● Work request
Lines below that hold the word "README" must be copied in full.

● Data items
= Beginning of Section =
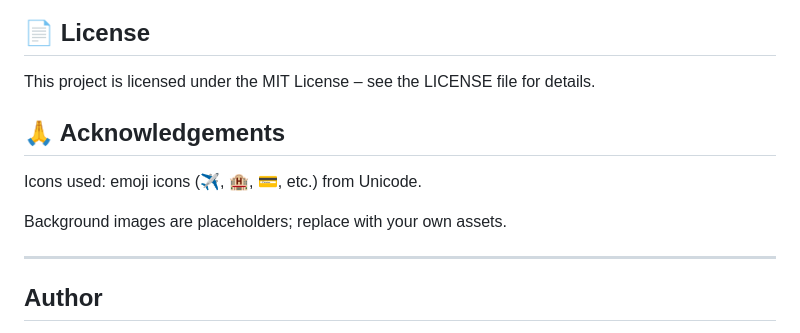
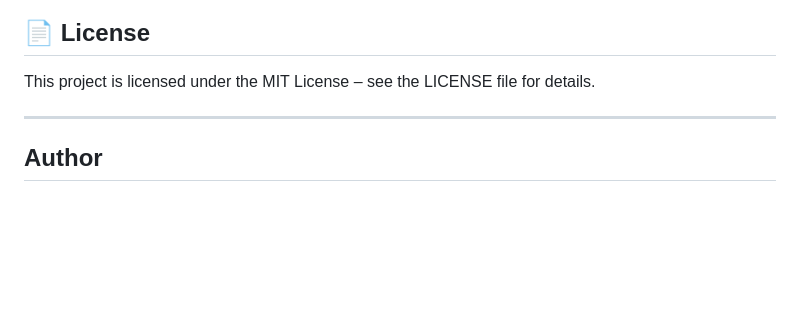
Before and after one commit to MuhammadAsadUllah27/TravelX, a Markdown page: README.md, the part around the change. Drawn GitHub-style; blank space fills up the shorter version.

```diff
--- a/README.md
+++ b/README.md
@@ -217,10 +217,6 @@ Open a Pull Request.
 ## 📄 License
 This project is licensed under the MIT License – see the LICENSE file for details.
 
-## 🙏 Acknowledgements
-Icons used: emoji icons (✈️, 🏨, 💳, etc.) from Unicode.
-
-Background images are placeholders; replace with your own assets.
 
 ---
 
```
= End of Section =
● Response box
Before and after one commit to MuhammadAsadUllah27/TravelX, a Markdown page: README.md, the part around the change. Drawn GitHub-style; blank space fills up the shorter version.
--- a/README.md
+++ b/README.md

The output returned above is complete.